Mayor of Brussels Philippe Close dressed up as a giant panda attends a reception of a Chinese lantern exhibition in Brussels, Belgium, on Feb. 22, 2018, to celebrate the Chinese Lunar New Year and the EU-China Tourism Year. (Xinhua/Ye Pingfan)
BUDAPEST, June 25 (Xinhua) — A new direct flight between the western Chinese city of Chengdu and the Italian capital, Rome, was launched Tuesday morning at Rome’s Fiumicino Airport, marking the airport’s 12th direct air route to China.
The new flight operated by China’s Sichuan Airlines came after the newly inaugurated Rome-Shenzhen and Rome-Hangzhou air links last month.
The flight is scheduled to depart three times a week (Tuesday, Thursday and Saturday), connecting Rome with the “City of Giant Pandas.”
At the inauguration ceremony, Michele Geraci, undersecretary of state of the Italian Ministry of Economic Development, said these direct flights allow Chinese tourists to arrive directly in Italy without passing through other intermediate places.
“China remains the main market for us,” he said, expecting that Italy could see more Chinese tourists to come.
With more direct flights between China and Europe and tailor-made services, European countries are poised to welcome more Chinese tourists in 2019 and beyond.
In a recent report, the European Travel Commission said European Union (EU) destinations registered a year-on-year increase of 5.1 percent in Chinese arrivals during the EU-China Tourism Year 2018 (ECTY 2018).
Such a tourism boom is the result of an increasingly interconnected Eurasia and the further alignment of the China-proposed Belt and Road Initiative (BRI) and the development strategies of European countries.
According to data released by China’s International Airport news, 30 new air routes between China and Europe opened in 2018.
That momentum continued in 2019.
On June 12, a new direct flight linking the Italian capital Rome with Hangzhou, capital city of east China’s Zhejiang Province, was inaugurated at Rome’s Fiumicino Leonardo da Vinci airport.
Rome believes in the potential of tourist arrivals from China, said Fausto Palombelli, chief commercial officer of Aeroporti di Roma, a company that runs the airport, adding that the new direct route is part of the airport’s plan to tap Chinese market.
China Eastern Airlines on June 7 opened a direct flight between Shanghai and Hungary’s capital city Budapest, scheduled to run three times a week.
“China is one of the most important markets for inbound tourism for Hungary,” said Deputy CEO for Marketing and Sales at the Hungarian Tourism Agency Anna Nemeth. “The direct flights between Budapest and Shanghai will not just expand the scale of the business development plans and trade but will also increase the number of visitors in China and Hungary as well.”
Norway is home to a high proportion of Chinese tourists, and more and more Chinese are choosing the Nordic country as their destination.
China’s Hainan Airlines on May 15 began a direct flight service between Beijing and Norway’s capital city Oslo, which is the first non-stop flight service between the two countries.
Direct air links can play an important role in promoting tourism cooperation and development of both countries.
“Air China opened the Beijing-Athens direct flight route on September 30, 2017, and after one year the number of Chinese tourists through the air route visiting Greece has increased threefold,” Fan Heyun, Air China chief executive officer in Athens, told Xinhua.
Several countries in Europe are improving their services to better cater to needs of Chinese travelers.
Just two months ago, Madrid’s Adolfo Suarez-Barajas Airport, the aviation hub of Spain, decided to offer a “complete experience” to an ever-increasing number of Chinese tourists.
“We put up signs in Chinese so that Chinese tourists have no problems in finding the correct check-in or confirming the time of their flight,” the airport’s commercial director Ana Paniagua told Xinhua.

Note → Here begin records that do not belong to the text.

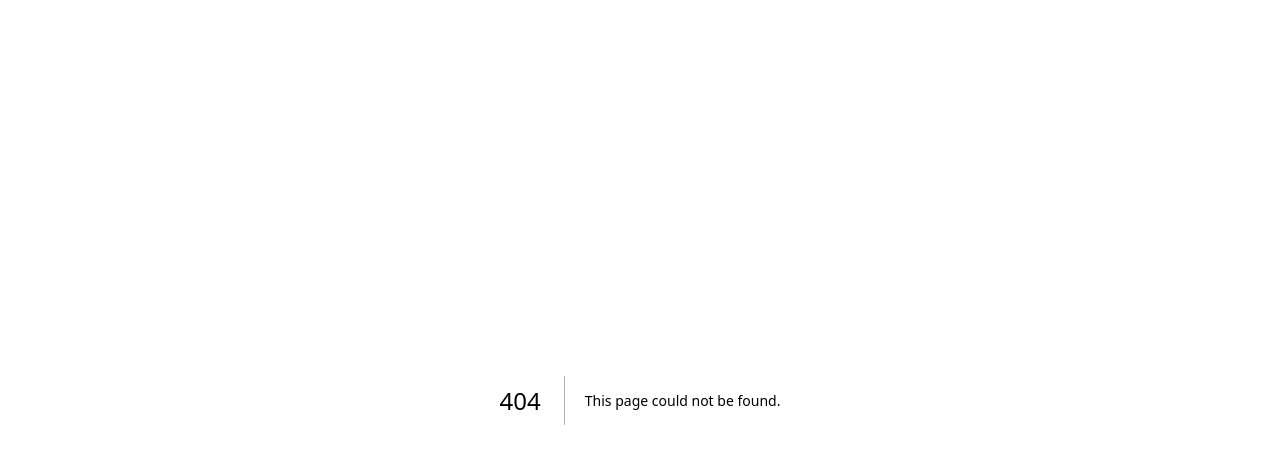
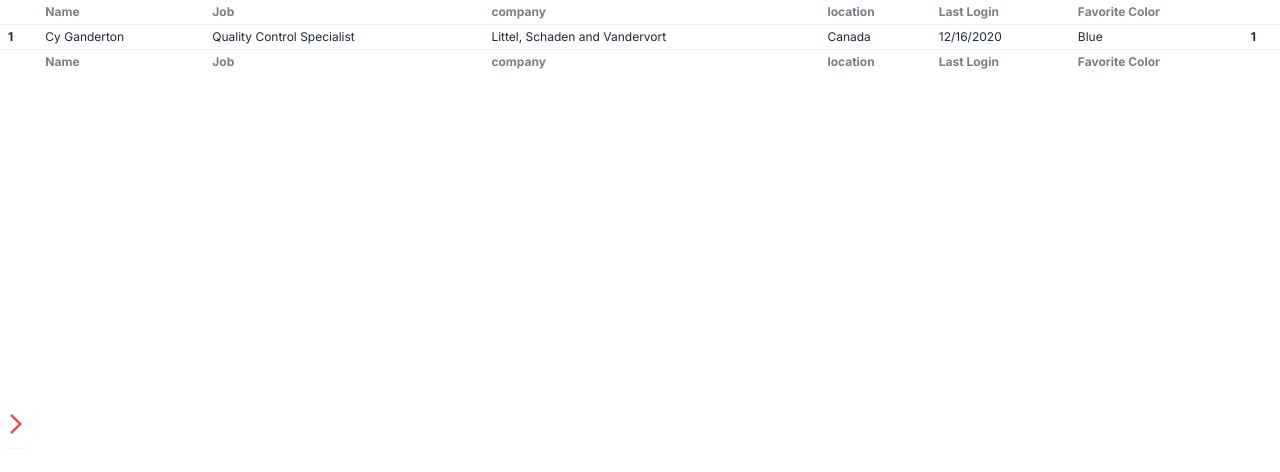
Before and after one commit to consep33t/apllikasi-pemesanan, a Next.js app: page /admin/tes in a window 1280 px wide. Before the commit this address had no page. Shown: the top 472 px of the page. Built offline with nearby package versions, Linux system fonts and the light colour scheme.

Commit message:
big update

```diff
--- a/src/app/admin/dashboard/page.jsx
+++ b/src/app/admin/dashboard/page.jsx
@@ -66,12 +66,6 @@ export default function AdminDashboard() {
 
   return (
     <div className="container mx-auto p-4">
-      <button
-        onClick={handleLogout}
-        className="bg-red-500 text-white p-2 rounded hover:bg-red-600"
-      >
-        Logout
-      </button>
       <h1 className="text-2xl font-bold mb-4">Admin Dashboard</h1>
       <form onSubmit={handleSubmit}>
         <div className="mb-4">
--- a/src/app/admin/layout.js
+++ b/src/app/admin/layout.js
@@ -1,19 +1,9 @@
+import AdminNavBar from "../components/adminNavBar";
+
 export default function AdminLayout({ children }) {
   return (
     <div>
-      <nav className="bg-gray-800 p-4 text-white">
-        <ul className="flex space-x-4">
-          <li>
-            <a href="/admin/dashboard">Dashboard</a>
-          </li>
-          <li>
-            <a href="/admin/orders">Orders</a>
-          </li>
-          <li>
-            <a href="/admin/orders/history">Orders History</a>
-          </li>
-        </ul>
-      </nav>
+      <AdminNavBar />
       <main>{children}</main>
     </div>
   );
--- a/src/app/admin/orders/history/page.jsx
+++ b/src/app/admin/orders/history/page.jsx
@@ -54,34 +54,17 @@ export default function Orders() {
   };
 
   return (
-    <div className="w-full h-screen">
-      <h1 className="text-center text-2xl font-bold my-4">History Pesanan</h1>
-      <div className="container mx-auto mt-4 w-full">
-        <div className="flex overflow-x-auto w-full h-full">
-          <table className="w-full h-full table-auto border-collapse border border-black">
+    <div className="overflow-x-auto">
+      <table className="table table-xs table-pin-rows table-pin-cols">
         <thead>
           <tr>
-                <th className="border border-black px-2 py-1 md:px-4 md:py-2">
-                  Nama
-                </th>
-                <th className="border border-black px-2 py-1 md:px-4 md:py-2">
-                  No. HP
-                </th>
-                <th className="border border-black px-2 py-1 md:px-4 md:py-2">
-                  Menu - Harga
-                </th>
-                <th className="border border-black px-2 py-1 md:px-4 md:py-2">
-                  Total
-                </th>
-                <th className="border border-black px-2 py-1 md:px-4 md:py-2">
-                  Tanggal
-                </th>
-                <th className="border border-black px-2 py-1 md:px-4 md:py-2">
-                  Status
-                </th>
-                <th className="border border-black px-2 py-1 md:px-4 md:py-2">
-                  Actions
-                </th>
+            <th>Nama</th>
+            <th>No. HP</th>
+            <th>Menu - Harga</th>
+            <th>Total</th>
+            <th>Tanggal</th>
+            <th>Status</th>
+            <th>Actions</th>
           </tr>
         </thead>
         {orders.map((order) => (
@@ -90,52 +73,30 @@ export default function Orders() {
               <tr key={index}>
                 {index === 0 && (
                   <>
-                        <td
-                          className="border border-black px-2 py-1 md:px-4 md:py-2"
-                          rowSpan={order.items.length}
-                        >
-                          {order.user.name}
-                        </td>
-                        <td
-                          className="border border-black px-2 py-1 md:px-4 md:py-2"
-                          rowSpan={order.items.length}
-                        >
-                          {order.user.phone}
-                        </td>
+                    <td rowSpan={order.items.length}>{order.user.name}</td>
+                    <td rowSpan={order.items.length}>{order.user.phone}</td>
                   </>
                 )}
-                    <td className="border border-black px-2 py-1 md:px-4 md:py-2">
+                <td>
                   {item.name} - {item.price}
                 </td>
                 {index === 0 && (
                   <>
-                        <td
-                          className="border border-black px-2 py-1 md:px-4 md:py-2"
-                          rowSpan={order.items.length}
-                        >
+                    <td rowSpan={order.items.length}>
                       {order.items.reduce(
                         (total, item) => total + item.price,
                         0
                       )}
                     </td>
-                        <td
-                          className="border border-black px-2 py-1 md:px-4 md:py-2"
-                          rowSpan={order.items.length}
-                        >
+                    <td rowSpan={order.items.length}>
                       {formatDate(order.date)}
                     </td>
-                        <td
-                          className="border border-black px-2 py-1 md:px-4 md:py-2"
-                          rowSpan={order.items.length}
-                        >
+                    <td rowSpan={order.items.length}>
                       <p className="text-white rounded-sm px-2 py-1 text-center bg-green-500">
                         {order.status}
                       </p>
                     </td>
-                        <td
-                          className="border border-black px-2 py-1 md:px-4 md:py-2"
-                          rowSpan={order.items.length}
-                        >
+                    <td rowSpan={order.items.length}>
                       <button
                         onClick={() => handleDeleteOrder(order.id)}
                         className="mr-2 bg-red-500 text-white px-2 py-1 md:px-4 md:py-2 rounded"
@@ -151,7 +112,5 @@ export default function Orders() {
         ))}
       </table>
     </div>
-      </div>
-    </div>
   );
 }
--- a/src/app/admin/orders/page.jsx
+++ b/src/app/admin/orders/page.jsx
@@ -79,34 +79,17 @@ export default function Orders() {
   };
 
   return (
-    <div className="w-full h-screen">
-      <h1 className="text-center text-2xl font-bold my-4">Pesanan</h1>
-      <div className="container mx-auto mt-4 w-full">
-        <div className="flex overflow-x-auto w-full h-full">
-          <table className="w-full h-full table-auto border-collapse border border-black">
+    <div className="overflow-x-auto">
+      <table className="table table-xs table-pin-rows table-pin-cols">
         <thead>
           <tr>
-                <th className="border border-black px-2 py-1 md:px-4 md:py-2">
-                  Nama
-                </th>
-                <th className="border border-black px-2 py-1 md:px-4 md:py-2">
-                  No. HP
-                </th>
-                <th className="border border-black px-2 py-1 md:px-4 md:py-2">
-                  Menu - Harga
-                </th>
-                <th className="border border-black px-2 py-1 md:px-4 md:py-2">
-                  Total
-                </th>
-                <th className="border border-black px-2 py-1 md:px-4 md:py-2">
-                  Tanggal
-                </th>
-                <th className="border border-black px-2 py-1 md:px-4 md:py-2">
-                  Status
-                </th>
-                <th className="border border-black px-2 py-1 md:px-4 md:py-2">
-                  Actions
-                </th>
+            <th>Nama</th>
+            <th>No. HP</th>
+            <th>Menu - Harga</th>
+            <th>Total</th>
+            <th>Tanggal</th>
+            <th>Status</th>
+            <th>Actions</th>
           </tr>
         </thead>
         {orders.map((order) => (
@@ -115,44 +98,25 @@ export default function Orders() {
               <tr key={index}>
                 {index === 0 && (
                   <>
-                        <td
-                          className="border border-black px-2 py-1 md:px-4 md:py-2"
-                          rowSpan={order.items.length}
-                        >
-                          {order.user.name}
-                        </td>
-                        <td
-                          className="border border-black px-2 py-1 md:px-4 md:py-2"
-                          rowSpan={order.items.length}
-                        >
-                          {order.user.phone}
-                        </td>
+                    <td rowSpan={order.items.length}>{order.user.name}</td>
+                    <td rowSpan={order.items.length}>{order.user.phone}</td>
                   </>
                 )}
-                    <td className="border border-black px-2 py-1 md:px-4 md:py-2">
+                <td>
                   {item.name} - {item.price}
                 </td>
                 {index === 0 && (
                   <>
-                        <td
-                          className="border border-black px-2 py-1 md:px-4 md:py-2"
-                          rowSpan={order.items.length}
-                        >
+                    <td rowSpan={order.items.length}>
                       {order.items.reduce(
                         (total, item) => total + item.price,
                         0
                       )}
                     </td>
-                        <td
-                          className="border border-black px-2 py-1 md:px-4 md:py-2"
-                          rowSpan={order.items.length}
-                        >
+                    <td rowSpan={order.items.length}>
                       {formatDate(order.date)}
                     </td>
-                        <td
-                          className="border border-black px-2 py-1 md:px-4 md:py-2"
-                          rowSpan={order.items.length}
-                        >
+                    <td rowSpan={order.items.length}>
                       <p
                         className={`${getStatusColor(
                           order.status
@@ -161,10 +125,7 @@ export default function Orders() {
                         {order.status}
                       </p>
                     </td>
-                        <td
-                          className="border border-black px-2 py-1 md:px-4 md:py-2"
-                          rowSpan={order.items.length}
-                        >
+                    <td rowSpan={order.items.length}>
                       <button
                         onClick={() => handleComplete(order.id)}
                         className="mr-2 bg-blue-500 text-white px-2 py-1 md:px-4 md:py-2 rounded"
@@ -186,7 +147,5 @@ export default function Orders() {
         ))}
       </table>
     </div>
-      </div>
-    </div>
   );
 }
--- /dev/null
+++ b/src/app/admin/tes/page.jsx
@@ -0,0 +1,11 @@
+import Table from "@/app/components/table";
+
+const tesPage = () => {
+  return (
+    <div>
+      <Table />
+    </div>
+  );
+};
+
+export default tesPage;
--- /dev/null
+++ b/src/app/components/adminNavBar.js
@@ -0,0 +1,45 @@
+import Image from "next/image";
+const AdminNavBar = () => {
+  return (
+    <div className="drawer fixed left-0 top-2/4 z-50">
+      <input id="my-drawer" type="checkbox" className="drawer-toggle" />
+      <div className="drawer-content">
+        <label
+          htmlFor="my-drawer"
+          className="btn btn-primary drawer-button bg-transparent border-none py-0 px-1 hover:translate-x-2 hover:bg-gray-700 hover:border-none"
+        >
+          <Image
+            src="/arrow.png"
+            width={20}
+            height={20}
+            alt="menu"
+            className="w-6 h-6"
+          />
+        </label>
+      </div>
+      <div className="drawer-side">
+        <label
+          htmlFor="my-drawer"
+          aria-label="close sidebar"
+          className="drawer-overlay"
+        ></label>
+        <ul className="menu bg-base-200 text-base-content min-h-full w-80 p-4">
+          <h2 className="text-xl font-bold text-center mb-2">
+            Nasi Goreng Cak Lontong
+          </h2>
+          <li>
+            <a href="/admin/dashboard">Dashboard</a>
+          </li>
+          <li>
+            <a href="/admin/orders">Orders</a>
+          </li>
+          <li>
+            <a href="/admin/orders/history">Orders History</a>
+          </li>
+        </ul>
+      </div>
+    </div>
+  );
+};
+
+export default AdminNavBar;
--- a/src/app/components/cart.js
+++ b/src/app/components/cart.js
@@ -73,7 +73,7 @@ export default function Cart({ isCartOpen, toggleCart, cart, setCart }) {
 
   return (
     <div
-      className={`fixed top-0 right-0 w-96 mt-5 bg-white shadow-lg p-4 h-full transform transition-transform ${
+      className={`fixed top-0 right-0 w-96 mt-5 bg-white shadow-lg p-4 h-full transform transition-transform z-50 ${
         isCartOpen ? "translate-x-0" : "translate-x-full"
       }`}
     >
@@ -132,7 +132,7 @@ export default function Cart({ isCartOpen, toggleCart, cart, setCart }) {
         onChange={(e) => setDescriptionOrder(e.target.value)}
       ></textarea>
       <button
-        className="mt-4 p-2 bg-blue-500 text-white w-full"
+        className="mt-4 p-2 bg-[#d9727b] hover:bg-[#B11824] transition-colors duration-200 border-none text-white w-full"
         onClick={handleOrder}
       >
         Pesan
--- a/src/app/components/menuCard.js
+++ b/src/app/components/menuCard.js
@@ -4,41 +4,32 @@ const MenuCard = ({ item, addToCart, onClick }) => {
   return (
     <div
       key={item.id}
-      className="flex flex-col justify-between items-center bg-white border border-gray-200 rounded-lg shadow-md hover:shadow-lg transition-shadow duration-200 ease-in-out dark:border-gray-700 dark:bg-gray-800 dark:hover:bg-gray-700 cursor-pointer"
-      onClick={onClick} // Menambahkan onClick di sini
+      onClick={onClick}
+      className="card lg:card-side bg-base-100 shadow-xl"
     >
-      <div className="w-full h-96">
-        <Image
-          width={400}
-          height={400}
-          layout="responsive"
-          src={item.imageUrl}
-          className="rounded-t-lg md:rounded-none md:rounded-l-lg"
-          alt={item.name}
-        />
-      </div>
-      <div className="flex flex-col justify-between p-4 leading-normal w-full">
-        <h5 className="mb-2 text-2xl font-bold tracking-tight text-gray-900 dark:text-white">
-          {item.name}
-        </h5>
-        <h5 className="mb-2 text-xl font-bold tracking-tight text-gray-900 dark:text-white">
+      <figure>
+        <Image width={400} height={400} src={item.imageUrl} alt={item.name} />
+      </figure>
+      <div className="card-body">
+        <h2 className="card-title">{item.name}</h2>
+        <p>
           {new Intl.NumberFormat("id-ID", {
             style: "currency",
             currency: "IDR",
           }).format(item.price)}
-        </h5>
-        <p className="mb-3 font-normal text-gray-700 dark:text-gray-400">
-          {item.description}
         </p>
+        <p>{item.description}</p>
+        <div className="card-actions justify-end">
           <button
-          className="mt-4 bg-[#d9727b] hover:bg-[#B11824] text-white font-bold py-2 px-4 rounded transition-colors duration-200"
             onClick={(e) => {
-            e.stopPropagation(); // Mencegah propagasi klik ke parent div
+              e.stopPropagation();
               addToCart(item);
             }}
+            className="btn btn-primary bg-[#d9727b] hover:bg-[#B11824] transition-colors duration-200 border-none"
           >
-          Tambah ke Keranjang
+            Add to Cart
           </button>
+        </div>
       </div>
     </div>
   );
--- /dev/null
+++ b/src/app/components/table.js
@@ -0,0 +1,48 @@
+const Table = () => {
+  return (
+    <div>
+      <div className="overflow-x-auto">
+        <table className="table table-xs table-pin-rows table-pin-cols">
+          <thead>
+            <tr>
+              <th></th>
+              <td>Name</td>
+              <td>Job</td>
+              <td>company</td>
+              <td>location</td>
+              <td>Last Login</td>
+              <td>Favorite Color</td>
+              <th></th>
+            </tr>
+          </thead>
+          <tbody>
+            <tr>
+              <th>1</th>
+              <td>Cy Ganderton</td>
+              <td>Quality Control Specialist</td>
+              <td>Littel, Schaden and Vandervort</td>
+              <td>Canada</td>
+              <td>12/16/2020</td>
+              <td>Blue</td>
+              <th>1</th>
+            </tr>
+          </tbody>
+          <tfoot>
+            <tr>
+              <th></th>
+              <td>Name</td>
+              <td>Job</td>
+              <td>company</td>
+              <td>location</td>
+              <td>Last Login</td>
+              <td>Favorite Color</td>
+              <th></th>
+            </tr>
+          </tfoot>
+        </table>
+      </div>
+    </div>
+  );
+};
+
+export default Table;
```
Also changed, not shown: public/arrow.png (added), src/app/page.jsx (renamed from src/app/page.js). Lines whose indentation alone changed are shown as unchanged.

The airport has also decided to employ specialized personnel to help Chinese travelers pass through the airport security checks.
Germany’s capital Berlin, another top destination in Europe for Chinese tourists, is also working on providing customized services for its Chinese guests.
Christian Tanzler, spokesman of visit Berlin, the city’s official promotional institution for tourism, told Xinhua that his organization has been training their partners, local hotels or other tourism operators, to better work with theirs Chinese guests.
To the convenience of Chinese travelers, Budapest’s Liszt Ferenc International Airport will install Chinese signs in its terminals in the second half of 2019. The new signs will provide information about the most commonly used services such as VAT reclaim, lounges, meeting points, and bathrooms.
“The airport is now introducing new payment methods — Alipay and Unionpay — preferred by Chinese tourists,” the Budapest Airport said in a statement.
Chinese visitors can use Wechat to scan the QR code on banners placed at the Athens International Airport to get information about where to eat or shop inside the airport before heading to the city centre.
“The Chinese market is very important to Athens International Airport. This initiative falls within the framework of all initiatives that we are doing to make our airport Chinese ready,” Ioanna Papadopoulou, the airport’s director of communications and marketing told Xinhua.
The successful alignment of the BRI and the development of European countries, combined with a rise in living standards among Chinese, have bolstered tourism to Europe.
As the first European country to sign a cooperation document with China on the BRI, Hungary has been a beneficiary of Chinese tourism.
“Last year about 256,000 Chinese tourists visited Hungary, an 11 percent increase year-on-year,” said Cui Ke, director of China National Tourist Office in Budapest, adding that with more direct flights launched this year, tourism exchanges between the two countries are expected to grow further.
Eduardo Santander, executive director of the European Travel Commission, said that the ECTY 2018 has been a big success, and the agency is keen to continue working with our European and Chinese partners to build on these results.
“China is now the world’s largest outbound market in terms of travelers and expenditure, (and) the ECTY 2018 has seen an increased appetite for European destinations, which continues to grow in 2019,” Santander said.
“Certainly the tourism between China and Europe will continue to grow, both for business travel, including those based on the Belt and Road Initiative, and for leisure tourism based on the huge number of cultural and natural treasures both areas are offering,” said Wolfgang Georg Arlt, director of China Outbound Tourism Research Institute.